Guinness revokes licence plate record
An Esquimalt man can no longer boast owning the world’s oldest licence plate, as certified by the Guinness World Records.
In October, John Roberts celebrated the news that Guinness approved his claim to fame. He bought his Victoria-issued number 6 licence plate a few years ago, and his research suggested it was issued in 1884 to a commercial horse and buggy driver.
As quickly as the news hit about the world record, controversy erupted among the licence-plate collector community.
Historian and hobbyist Christopher Garrish outlined the contradictory evidence in an article published by the Automobile License Plate Collector's Association. Victoria city bylaws from that era suggest Roberts’ plate was issued in 1913, he wrote. Garrish also presented evidence of older plates, including the number 1 and 2 plate from Roberts’ plate line.

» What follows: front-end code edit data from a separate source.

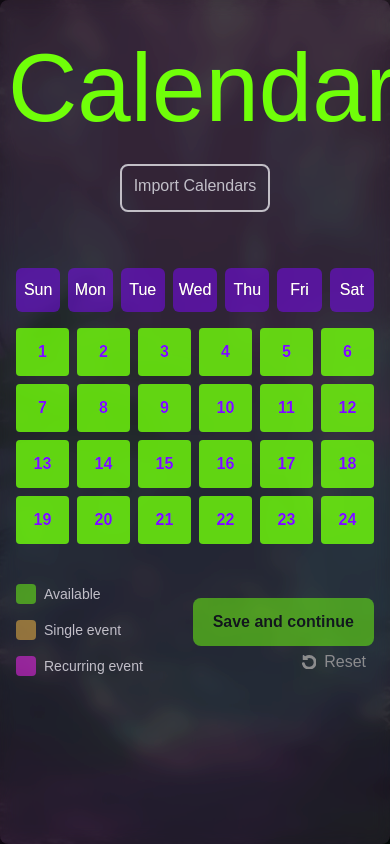
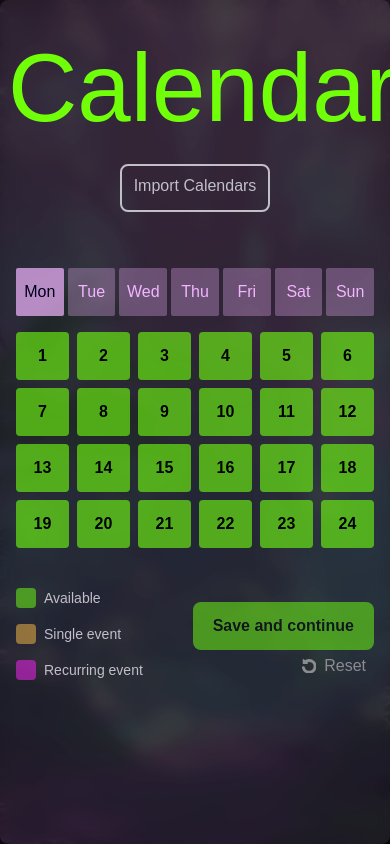
Before and after one commit to Visual-Riot/plaeen, a Next.js app: page /calendar in a window 390 px wide. Built offline with nearby package versions, Linux system fonts and the light colour scheme; a web font is replaced by a local one.

Commit message:
only one day selected allowed in mobile

```diff
--- a/src/components/buttons/DayButton.tsx
+++ b/src/components/buttons/DayButton.tsx
@@ -13,40 +13,26 @@ const DayButton: React.FC<ButtonProps> = ({
   children,
   onClick,
   className = "",
+  state,
 }) => {
-  const [state, setState] = useState<"selected" | "unselected">("unselected");
-
-  const handleClick = () => {
-    setState((prevState) => {
-      switch (prevState) {
-        case "selected":
-          return "unselected";
-        case "unselected":
-          return "selected";
-        default:
-          return "unselected";
-      }
-    });
-  };
-
   const getButtonColor = () => {
     switch (state) {
       case "selected":
-        return "bg-lightPurple bg-opacity-50 text-black";
+        return "bg-lightPurple bg-opacity-70 text-black";
       case "unselected":
-        return "bg-darkPurple bg-opacity-50 text-white ";
+        return "bg-lightPurple bg-opacity-30 text-lightPurple ";
       default:
-        return "bg-darkPurple bg-opacity-40 text-white ";
+        return "bg-lightPurple bg-opacity-30 text-black ";
     }
   };
 
   const defaultClasses =
-    "grow btn rounded-md w-11 h-11 ease-in-out duration-300";
+    "grow btn rounded-sm w-11 h-12 ease-in-out duration-300";
 
   return (
     <button
       className={`${defaultClasses} ${getButtonColor()}`}
-      onClick={handleClick}
+      onClick={onClick}
     >
       {children}
     </button>
--- a/src/components/buttons/PlayerTimeSlot.tsx
+++ b/src/components/buttons/PlayerTimeSlot.tsx
@@ -38,13 +38,13 @@ const PlayerTimeSlot: React.FC<ButtonProps> = ({
   const getButtonColor = () => {
     switch (state) {
       case "available":
-        return "bg-green bg-opacity-80 text-darkPurple";
+        return "bg-green bg-opacity-60 lg:bg-opacity-80 text-black";
       case "single":
-        return "bg-accentOne border-3 border-offWhite bg-opacity-80 text-darkPurple";
+        return "bg-accentOne bg-opacity-80  border-3 border-offWhite text-offWhite";
       case "recurring":
-        return "bg-accentTwo bg-opacity-80 text-lightPurple";
+        return "bg-accentTwo bg-opacity-80 text-black";
       default:
-        return "bg-green bg-opacity-80 text-darkPurple";
+        return "bg-green bg-opacity-60 lg:bg-opacity-80 text-darkPurple";
     }
   };
 
--- a/src/components/calendar/PlayerCalendarDesktop.tsx
+++ b/src/components/calendar/PlayerCalendarDesktop.tsx
@@ -11,7 +11,7 @@ export default function PlayerCalendarDesktop({ className = "", ...props }) {
     "Saturday",
   ];
 
-  const daysOfWeekShort = ["Sun", "Mon", "Tue", "Wed", "Thu", "Fri", "Sat"];
+  const daysOfWeekShort = ["Mon", "Tue", "Wed", "Thu", "Fri", "Sat", "Sun"];
 
   const hoursOfDay = Array.from({ length: 24 }, (_, i) => i + 1);
 
--- a/src/components/calendar/PlayerCalendarMobile.tsx
+++ b/src/components/calendar/PlayerCalendarMobile.tsx
@@ -1,22 +1,25 @@
 import PlayerTimeSlot from "../buttons/PlayerTimeSlot";
 import DayButton from "../buttons/DayButton";
+import React, { useState } from "react";
 
 export default function PlayerCalendarMobile({ className = "", ...props }) {
-  const daysOfWeekShort = ["Sun", "Mon", "Tue", "Wed", "Thu", "Fri", "Sat"];
+  const daysOfWeekShort = ["Mon", "Tue", "Wed", "Thu", "Fri", "Sat", "Sun"];
 
   const hoursOfDay = Array.from({ length: 24 }, (_, i) => i + 1);
+
+  const [selectedDay, setSelectedDay] = useState<string | null>("Mon");
 
   return (
     <div className={`my-10 ${className}`}>
       <div className="w-full">
         {/* Days Names Column */}
-        <div className="grid grid-cols-7 gap-2 md:gap-4 px-2 mt-4">
+        <div className="grid grid-cols-7 gap-1 md:gap-1 px-2 mt-4">
           {daysOfWeekShort.map((day) => (
             <div key={day} className="flex justify-center">
               <DayButton
                 key={day}
-                onClick={() => console.log(day)}
-                state="unselected"
+                onClick={() => setSelectedDay(day)}
+                state={selectedDay === day ? "selected" : "unselected"}
               >
                 {day}
               </DayButton>
```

Meanwhile, Roberts sought to sell his plate.
On Nov. 21, the Gulf News reported that Roberts sought a purchaser in the United Arab Emirates to buy his plate for $7.9 million.
To date, it has not sold.
Last week, a representative from Guinness confirmed its decision to retire the record category of oldest licence plate, due to the difficulty in dating the plate.
When contacted, Roberts was not aware of Guinness World Records’ decision.
“I can only imaging that Guinness was inundated with new claims over the oldest licence plate that they had had enough,” he wrote in an email to the News.